Every song on “I am. It is. You should be,” is noticeably personal both lyrically and musically, emphasized by Dix’s performance of every instrument and vocal track, except four songs where Henry lent his drumming expertise. Musically, Dix keeps the listener expecting the unexpected. While individual songs may begin with a specific note sequence, by the end, they often take on new life through an element you did not see coming, and in some cases even change moods. “One” begins with a spacey guitar riff brought back down to earth by a lower progression, which draws it into a meeting with the vocals as a verse drops off. But an explosive guitar solo toward the conclusion, ala Ween’s “I Don’t Want It” (happier sounding though), takes the song to a new place before it can end. “Too Far” shows a multitude of time signatures from creeping along to grooving, and ends with a bluesy Gilmour-esque guitar solo that itself disappears as the song seemingly floats away.
Dix shows a consistent guitar prowess. The decisions he makes on guitar come from a knowledge of what works with him, a trait he has developed over years working solo with a loop station. “34” provides a dark folk song, while “I know I know I know,” is stripped down to one voice and one guitar. Dix provided all of the vocals for the album, harmonizing with himself in both the soft and the stressed.

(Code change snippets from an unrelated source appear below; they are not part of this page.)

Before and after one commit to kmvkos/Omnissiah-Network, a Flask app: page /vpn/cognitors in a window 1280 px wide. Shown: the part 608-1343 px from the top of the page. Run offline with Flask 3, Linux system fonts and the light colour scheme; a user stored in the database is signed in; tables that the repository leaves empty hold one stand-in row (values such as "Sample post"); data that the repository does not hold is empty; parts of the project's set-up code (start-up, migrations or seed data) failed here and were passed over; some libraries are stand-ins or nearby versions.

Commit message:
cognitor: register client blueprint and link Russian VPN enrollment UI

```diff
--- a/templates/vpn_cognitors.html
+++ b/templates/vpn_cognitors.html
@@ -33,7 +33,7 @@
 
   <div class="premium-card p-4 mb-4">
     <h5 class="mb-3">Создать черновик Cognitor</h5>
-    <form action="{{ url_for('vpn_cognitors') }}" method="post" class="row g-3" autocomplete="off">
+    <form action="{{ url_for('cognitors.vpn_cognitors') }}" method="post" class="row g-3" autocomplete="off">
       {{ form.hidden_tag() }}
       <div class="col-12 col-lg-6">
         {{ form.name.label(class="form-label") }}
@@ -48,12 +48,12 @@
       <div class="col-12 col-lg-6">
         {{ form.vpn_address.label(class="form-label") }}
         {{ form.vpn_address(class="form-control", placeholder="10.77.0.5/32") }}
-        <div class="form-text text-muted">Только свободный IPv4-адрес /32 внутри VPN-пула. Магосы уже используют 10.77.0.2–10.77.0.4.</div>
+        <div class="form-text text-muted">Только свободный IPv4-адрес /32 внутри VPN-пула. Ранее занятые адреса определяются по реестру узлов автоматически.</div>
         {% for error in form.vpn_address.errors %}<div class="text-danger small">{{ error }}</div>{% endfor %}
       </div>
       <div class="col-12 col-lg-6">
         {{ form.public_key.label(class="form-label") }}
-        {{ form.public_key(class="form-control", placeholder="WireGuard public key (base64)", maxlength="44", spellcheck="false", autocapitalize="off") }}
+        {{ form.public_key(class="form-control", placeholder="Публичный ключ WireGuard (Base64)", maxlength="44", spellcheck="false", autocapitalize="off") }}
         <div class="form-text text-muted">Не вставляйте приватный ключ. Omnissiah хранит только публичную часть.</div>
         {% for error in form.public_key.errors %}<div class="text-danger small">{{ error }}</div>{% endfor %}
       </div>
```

The lyrics often come from a cryptic, dark, or personal place, and are often quizzical in their nature. Other times they are more simplistic as in “I know, I know, I know,” where Dix sings “Same as I love, you always love me too, this love isn’t good unless it’s me and you.” A verse that many could apply to their own lives.
“To find a way to define an emotional space for the song is the goal,” said Dix. “I like to mess around with words. It’s not so much a storyteller in a song as I’m trying to leave room for interpretation for the listener. There’s an impressionistic feel to the phrase ‘I am, it is, you should be.’ It’s fairly undefined and it’s meant to leave you room to ask questions. That’s how writing is for me.”
The four months allotted to the album’s recording gave Dix and Henry time to tinker, and time to focus. For Henry, this open door policy for ideas made the recording process a great experience. “It was probably the most enjoyable recording I’ve ever done,” said Henry. “There was no element of having to watch the clock Yes he wanted to get it done but we felt, let’s not shortchange anything, and because we knew each other for so long, to some extent it was a dynamic process. The fact of not having to waste words explaining or trying to get on the same level - we’re already there, we’re both thinking the same thing.”
Dix is not restrained by the mellow. He’s found creative outlets in a rock trio called Mr. Dix, playing in a comedy-rock group called Touchpants with John Fishman, and has filled in at rhythm guitar for bands in Burlington, where he often plays Nectars Restaurant and bar.
But recording an album was something in the back of his head for years. Not nagging him, he was simply biding his time.
“Where I’ve gotten to in my life emotionally, personally, and beyond, to be doing it at this point is very powerful,” said Dix. “It was a lifelong dream. I always wanted to have an album, but if I really wanted it earlier I would have done it earlier.
“It’s about finding balance where you’re happy and comfortable with the album. I joke about if this album was on at a party or if this album was on around a group of friends at a dinner, I didn’t want to have to cough during something in a song because of something I didn’t want to hear. I want to do things that not only I’m proud of, but that in the future my son will be able to realize it’s absolutely OK to put yourself out there.”
Dix will be holding a CD release party on Saturday, December 21, at 8 pm, at One More Time in Dover. Dix is offering $2 off his album to those who bring a food item to donate to the Deerfield Valley Food Pantry. To buy “I am. It is. You should” go to Colbydix.com, iTunes, or Amazon.com.